Action item: In the entries below, find the lines that contain the word "problem" and copy them.

*** Opening of Material for this exercise ***

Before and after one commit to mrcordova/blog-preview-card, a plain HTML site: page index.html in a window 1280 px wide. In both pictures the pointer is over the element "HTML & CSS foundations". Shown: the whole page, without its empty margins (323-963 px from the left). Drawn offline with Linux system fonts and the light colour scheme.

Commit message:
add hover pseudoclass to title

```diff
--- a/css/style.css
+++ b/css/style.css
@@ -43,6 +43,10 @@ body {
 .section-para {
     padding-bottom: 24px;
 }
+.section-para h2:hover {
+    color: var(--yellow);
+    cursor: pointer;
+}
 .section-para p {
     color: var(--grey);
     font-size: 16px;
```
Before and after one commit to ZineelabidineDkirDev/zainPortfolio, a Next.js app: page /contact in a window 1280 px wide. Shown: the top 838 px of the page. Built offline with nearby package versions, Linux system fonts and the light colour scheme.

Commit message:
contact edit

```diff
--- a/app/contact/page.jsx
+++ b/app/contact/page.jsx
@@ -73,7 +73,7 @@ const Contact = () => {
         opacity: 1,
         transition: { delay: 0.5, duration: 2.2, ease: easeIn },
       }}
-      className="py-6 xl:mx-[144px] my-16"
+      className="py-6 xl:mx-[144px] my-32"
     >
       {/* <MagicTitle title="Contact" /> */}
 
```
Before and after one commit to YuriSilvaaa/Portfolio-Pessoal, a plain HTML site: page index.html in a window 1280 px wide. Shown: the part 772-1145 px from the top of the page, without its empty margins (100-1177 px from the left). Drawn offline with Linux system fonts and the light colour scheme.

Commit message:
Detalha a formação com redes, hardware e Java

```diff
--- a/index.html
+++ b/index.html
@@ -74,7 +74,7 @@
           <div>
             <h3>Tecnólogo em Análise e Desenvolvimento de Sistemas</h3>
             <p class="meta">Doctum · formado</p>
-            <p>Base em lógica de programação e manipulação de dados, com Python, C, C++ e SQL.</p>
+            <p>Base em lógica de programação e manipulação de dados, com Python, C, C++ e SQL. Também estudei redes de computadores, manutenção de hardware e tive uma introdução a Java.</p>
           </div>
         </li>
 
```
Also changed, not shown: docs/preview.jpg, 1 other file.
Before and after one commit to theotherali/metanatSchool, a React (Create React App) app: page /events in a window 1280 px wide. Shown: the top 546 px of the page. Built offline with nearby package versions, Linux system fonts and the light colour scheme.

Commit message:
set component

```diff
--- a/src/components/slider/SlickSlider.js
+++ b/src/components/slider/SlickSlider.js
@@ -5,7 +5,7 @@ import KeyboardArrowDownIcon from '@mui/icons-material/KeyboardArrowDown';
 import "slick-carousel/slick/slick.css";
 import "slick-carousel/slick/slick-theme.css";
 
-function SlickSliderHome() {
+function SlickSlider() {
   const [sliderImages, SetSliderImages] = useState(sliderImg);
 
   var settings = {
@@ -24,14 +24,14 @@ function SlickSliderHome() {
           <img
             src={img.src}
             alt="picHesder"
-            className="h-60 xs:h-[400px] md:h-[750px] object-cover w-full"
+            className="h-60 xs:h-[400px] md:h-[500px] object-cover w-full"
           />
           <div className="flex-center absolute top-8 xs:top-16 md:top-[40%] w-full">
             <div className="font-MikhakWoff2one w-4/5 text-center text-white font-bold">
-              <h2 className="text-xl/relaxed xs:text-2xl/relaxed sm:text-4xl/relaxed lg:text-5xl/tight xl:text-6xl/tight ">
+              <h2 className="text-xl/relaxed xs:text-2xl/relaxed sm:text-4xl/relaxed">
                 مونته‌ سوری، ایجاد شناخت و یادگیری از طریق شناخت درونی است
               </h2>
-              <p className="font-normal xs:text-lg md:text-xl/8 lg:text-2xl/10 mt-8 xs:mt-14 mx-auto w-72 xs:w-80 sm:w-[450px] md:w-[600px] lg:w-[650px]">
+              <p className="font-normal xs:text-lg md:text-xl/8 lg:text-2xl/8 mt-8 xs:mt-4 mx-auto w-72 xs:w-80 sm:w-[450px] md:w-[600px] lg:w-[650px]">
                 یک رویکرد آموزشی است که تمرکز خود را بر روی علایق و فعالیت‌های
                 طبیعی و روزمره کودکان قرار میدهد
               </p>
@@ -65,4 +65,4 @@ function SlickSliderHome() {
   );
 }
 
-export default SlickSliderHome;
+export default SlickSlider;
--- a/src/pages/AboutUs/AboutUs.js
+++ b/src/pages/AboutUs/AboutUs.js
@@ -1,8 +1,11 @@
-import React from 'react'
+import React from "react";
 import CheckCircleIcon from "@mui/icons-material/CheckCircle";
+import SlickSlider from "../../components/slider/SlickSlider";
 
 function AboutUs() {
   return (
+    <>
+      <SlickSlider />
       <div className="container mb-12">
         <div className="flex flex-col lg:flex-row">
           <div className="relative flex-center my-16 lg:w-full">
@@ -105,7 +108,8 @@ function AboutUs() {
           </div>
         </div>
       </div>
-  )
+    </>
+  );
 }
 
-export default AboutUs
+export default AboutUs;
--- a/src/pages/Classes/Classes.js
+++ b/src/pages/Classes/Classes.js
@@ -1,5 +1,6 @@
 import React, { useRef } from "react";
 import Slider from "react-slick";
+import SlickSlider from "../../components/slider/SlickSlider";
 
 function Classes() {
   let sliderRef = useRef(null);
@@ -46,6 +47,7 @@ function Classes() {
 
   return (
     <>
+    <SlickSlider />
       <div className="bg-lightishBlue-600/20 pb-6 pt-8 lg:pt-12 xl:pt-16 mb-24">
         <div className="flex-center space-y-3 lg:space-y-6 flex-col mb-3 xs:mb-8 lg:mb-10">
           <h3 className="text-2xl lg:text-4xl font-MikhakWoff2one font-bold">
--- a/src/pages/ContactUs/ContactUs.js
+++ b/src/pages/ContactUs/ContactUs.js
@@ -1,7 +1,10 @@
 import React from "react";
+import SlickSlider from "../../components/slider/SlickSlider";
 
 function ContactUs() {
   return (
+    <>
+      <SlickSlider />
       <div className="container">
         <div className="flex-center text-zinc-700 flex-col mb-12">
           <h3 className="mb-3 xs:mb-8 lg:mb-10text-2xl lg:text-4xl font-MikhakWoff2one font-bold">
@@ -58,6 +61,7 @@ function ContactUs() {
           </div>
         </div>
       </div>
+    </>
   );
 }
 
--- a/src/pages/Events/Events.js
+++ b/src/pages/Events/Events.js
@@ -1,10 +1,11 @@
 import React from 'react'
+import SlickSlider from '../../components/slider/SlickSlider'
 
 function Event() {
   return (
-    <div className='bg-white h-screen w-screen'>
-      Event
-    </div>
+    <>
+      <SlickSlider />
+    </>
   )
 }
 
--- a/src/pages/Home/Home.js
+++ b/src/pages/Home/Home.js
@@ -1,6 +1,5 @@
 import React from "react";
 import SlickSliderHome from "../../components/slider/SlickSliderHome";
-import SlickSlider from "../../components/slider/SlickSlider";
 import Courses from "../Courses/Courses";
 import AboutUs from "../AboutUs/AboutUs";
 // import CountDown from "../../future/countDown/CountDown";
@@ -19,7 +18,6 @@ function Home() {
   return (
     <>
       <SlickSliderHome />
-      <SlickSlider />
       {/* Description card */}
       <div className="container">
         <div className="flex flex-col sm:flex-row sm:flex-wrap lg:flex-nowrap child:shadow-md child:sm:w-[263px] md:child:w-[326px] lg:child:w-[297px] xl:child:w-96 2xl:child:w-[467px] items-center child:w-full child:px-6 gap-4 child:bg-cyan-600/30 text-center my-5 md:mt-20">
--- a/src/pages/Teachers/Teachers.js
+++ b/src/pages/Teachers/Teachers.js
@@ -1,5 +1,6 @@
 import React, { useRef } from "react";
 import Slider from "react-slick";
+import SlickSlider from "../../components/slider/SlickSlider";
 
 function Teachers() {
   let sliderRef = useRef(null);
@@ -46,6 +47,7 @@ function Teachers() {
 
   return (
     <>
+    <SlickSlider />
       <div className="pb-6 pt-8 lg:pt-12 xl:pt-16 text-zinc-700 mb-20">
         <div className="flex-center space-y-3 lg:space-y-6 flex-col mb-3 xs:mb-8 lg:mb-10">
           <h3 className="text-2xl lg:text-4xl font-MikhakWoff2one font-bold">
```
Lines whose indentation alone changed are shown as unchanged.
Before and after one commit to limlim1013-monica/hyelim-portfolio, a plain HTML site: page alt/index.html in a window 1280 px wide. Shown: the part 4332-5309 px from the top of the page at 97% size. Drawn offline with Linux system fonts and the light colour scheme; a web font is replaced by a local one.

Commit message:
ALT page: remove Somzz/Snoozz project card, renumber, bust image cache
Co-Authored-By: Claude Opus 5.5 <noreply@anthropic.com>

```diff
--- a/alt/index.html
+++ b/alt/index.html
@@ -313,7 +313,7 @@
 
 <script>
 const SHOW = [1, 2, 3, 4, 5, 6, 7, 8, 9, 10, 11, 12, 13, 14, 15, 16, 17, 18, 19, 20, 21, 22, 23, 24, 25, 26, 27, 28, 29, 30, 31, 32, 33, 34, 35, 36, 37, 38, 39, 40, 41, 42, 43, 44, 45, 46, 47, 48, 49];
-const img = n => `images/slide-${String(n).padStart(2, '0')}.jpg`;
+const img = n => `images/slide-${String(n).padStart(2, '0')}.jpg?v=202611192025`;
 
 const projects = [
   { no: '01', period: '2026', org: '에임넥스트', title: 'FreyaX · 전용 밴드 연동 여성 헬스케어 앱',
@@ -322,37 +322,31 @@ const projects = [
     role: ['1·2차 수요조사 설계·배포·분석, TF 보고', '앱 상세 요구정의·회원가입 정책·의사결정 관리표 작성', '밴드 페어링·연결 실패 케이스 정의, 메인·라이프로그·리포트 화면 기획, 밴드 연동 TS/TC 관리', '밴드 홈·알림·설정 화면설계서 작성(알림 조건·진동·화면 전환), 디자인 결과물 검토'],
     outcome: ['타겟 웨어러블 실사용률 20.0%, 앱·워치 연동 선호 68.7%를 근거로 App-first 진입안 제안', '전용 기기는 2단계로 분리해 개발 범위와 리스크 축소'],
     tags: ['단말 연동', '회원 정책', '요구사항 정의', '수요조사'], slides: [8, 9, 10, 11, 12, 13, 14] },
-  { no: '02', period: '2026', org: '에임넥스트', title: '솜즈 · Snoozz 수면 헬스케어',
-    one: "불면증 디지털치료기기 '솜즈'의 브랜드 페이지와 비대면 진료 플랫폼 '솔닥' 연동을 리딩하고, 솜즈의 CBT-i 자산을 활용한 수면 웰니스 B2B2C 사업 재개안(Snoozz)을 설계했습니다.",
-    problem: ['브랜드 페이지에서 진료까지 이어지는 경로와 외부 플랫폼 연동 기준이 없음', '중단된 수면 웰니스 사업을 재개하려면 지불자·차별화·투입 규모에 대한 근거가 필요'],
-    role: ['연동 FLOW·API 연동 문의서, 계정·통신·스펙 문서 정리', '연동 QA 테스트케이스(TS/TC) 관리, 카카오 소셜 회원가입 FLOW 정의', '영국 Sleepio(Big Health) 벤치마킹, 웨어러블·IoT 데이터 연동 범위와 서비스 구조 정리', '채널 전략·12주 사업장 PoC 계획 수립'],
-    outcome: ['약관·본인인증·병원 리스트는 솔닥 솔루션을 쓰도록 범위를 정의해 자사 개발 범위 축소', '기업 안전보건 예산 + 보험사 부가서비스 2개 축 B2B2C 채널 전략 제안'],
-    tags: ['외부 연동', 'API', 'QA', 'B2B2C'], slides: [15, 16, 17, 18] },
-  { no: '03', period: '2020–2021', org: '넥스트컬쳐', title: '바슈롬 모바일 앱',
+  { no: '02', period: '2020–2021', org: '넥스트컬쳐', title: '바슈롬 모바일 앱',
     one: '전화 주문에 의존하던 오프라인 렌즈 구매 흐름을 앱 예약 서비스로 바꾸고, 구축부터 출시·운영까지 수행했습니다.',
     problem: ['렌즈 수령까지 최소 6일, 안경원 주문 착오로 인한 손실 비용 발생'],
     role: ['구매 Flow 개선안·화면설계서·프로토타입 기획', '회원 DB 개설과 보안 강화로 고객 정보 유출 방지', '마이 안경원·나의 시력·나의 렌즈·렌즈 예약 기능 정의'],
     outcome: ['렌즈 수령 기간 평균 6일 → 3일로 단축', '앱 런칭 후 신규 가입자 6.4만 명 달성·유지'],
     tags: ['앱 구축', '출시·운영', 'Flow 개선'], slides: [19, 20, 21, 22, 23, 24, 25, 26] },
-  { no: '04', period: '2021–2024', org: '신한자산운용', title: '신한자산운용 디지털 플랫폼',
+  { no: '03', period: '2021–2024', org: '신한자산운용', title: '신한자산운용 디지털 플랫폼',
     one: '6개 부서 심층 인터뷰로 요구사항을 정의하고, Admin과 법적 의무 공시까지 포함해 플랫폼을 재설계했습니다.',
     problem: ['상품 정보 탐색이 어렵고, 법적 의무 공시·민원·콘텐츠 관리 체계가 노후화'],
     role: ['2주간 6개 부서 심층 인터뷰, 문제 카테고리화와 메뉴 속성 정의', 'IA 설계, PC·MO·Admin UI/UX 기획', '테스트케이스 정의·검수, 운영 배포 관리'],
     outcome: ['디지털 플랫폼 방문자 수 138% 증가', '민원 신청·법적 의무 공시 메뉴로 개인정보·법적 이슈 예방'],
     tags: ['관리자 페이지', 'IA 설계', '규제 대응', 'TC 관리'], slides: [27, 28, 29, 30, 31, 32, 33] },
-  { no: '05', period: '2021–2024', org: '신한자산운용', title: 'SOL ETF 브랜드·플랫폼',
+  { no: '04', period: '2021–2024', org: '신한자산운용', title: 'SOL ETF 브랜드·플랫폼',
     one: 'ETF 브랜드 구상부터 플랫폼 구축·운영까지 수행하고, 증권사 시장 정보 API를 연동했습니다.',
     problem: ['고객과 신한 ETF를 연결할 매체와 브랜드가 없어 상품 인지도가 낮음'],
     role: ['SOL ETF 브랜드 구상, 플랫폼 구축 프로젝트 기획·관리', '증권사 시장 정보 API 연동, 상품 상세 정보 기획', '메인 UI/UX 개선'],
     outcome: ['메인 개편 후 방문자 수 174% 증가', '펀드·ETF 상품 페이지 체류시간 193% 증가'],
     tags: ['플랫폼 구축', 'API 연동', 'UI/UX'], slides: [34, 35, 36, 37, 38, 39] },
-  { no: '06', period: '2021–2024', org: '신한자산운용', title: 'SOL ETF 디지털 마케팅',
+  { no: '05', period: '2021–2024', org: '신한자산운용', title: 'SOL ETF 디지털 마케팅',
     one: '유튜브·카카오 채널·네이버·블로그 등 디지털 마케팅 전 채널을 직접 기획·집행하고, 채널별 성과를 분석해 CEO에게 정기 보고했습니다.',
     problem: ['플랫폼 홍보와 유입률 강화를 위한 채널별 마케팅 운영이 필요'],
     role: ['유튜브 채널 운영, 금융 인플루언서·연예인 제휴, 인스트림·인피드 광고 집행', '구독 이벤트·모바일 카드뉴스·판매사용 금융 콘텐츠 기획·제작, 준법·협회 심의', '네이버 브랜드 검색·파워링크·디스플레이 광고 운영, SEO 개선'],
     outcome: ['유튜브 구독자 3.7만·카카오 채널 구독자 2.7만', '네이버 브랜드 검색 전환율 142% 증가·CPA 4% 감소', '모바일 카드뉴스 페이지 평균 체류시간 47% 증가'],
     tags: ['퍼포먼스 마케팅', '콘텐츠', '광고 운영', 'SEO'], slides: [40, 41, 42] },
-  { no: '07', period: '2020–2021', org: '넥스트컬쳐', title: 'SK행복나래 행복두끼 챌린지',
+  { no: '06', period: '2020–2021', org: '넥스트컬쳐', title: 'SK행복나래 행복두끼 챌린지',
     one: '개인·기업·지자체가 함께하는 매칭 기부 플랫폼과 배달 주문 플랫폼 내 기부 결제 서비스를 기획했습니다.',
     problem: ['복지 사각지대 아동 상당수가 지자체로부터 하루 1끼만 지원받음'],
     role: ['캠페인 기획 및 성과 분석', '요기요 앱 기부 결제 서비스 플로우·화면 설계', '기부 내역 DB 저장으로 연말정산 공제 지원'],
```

*** Close of Material for this exercise ***

The completed task:
-    problem: ['브랜드 페이지에서 진료까지 이어지는 경로와 외부 플랫폼 연동 기준이 없음', '중단된 수면 웰니스 사업을 재개하려면 지불자·차별화·투입 규모에 대한 근거가 필요'],
     problem: ['렌즈 수령까지 최소 6일, 안경원 주문 착오로 인한 손실 비용 발생'],
     problem: ['상품 정보 탐색이 어렵고, 법적 의무 공시·민원·콘텐츠 관리 체계가 노후화'],
     problem: ['고객과 신한 ETF를 연결할 매체와 브랜드가 없어 상품 인지도가 낮음'],
     problem: ['플랫폼 홍보와 유입률 강화를 위한 채널별 마케팅 운영이 필요'],
     problem: ['복지 사각지대 아동 상당수가 지자체로부터 하루 1끼만 지원받음'],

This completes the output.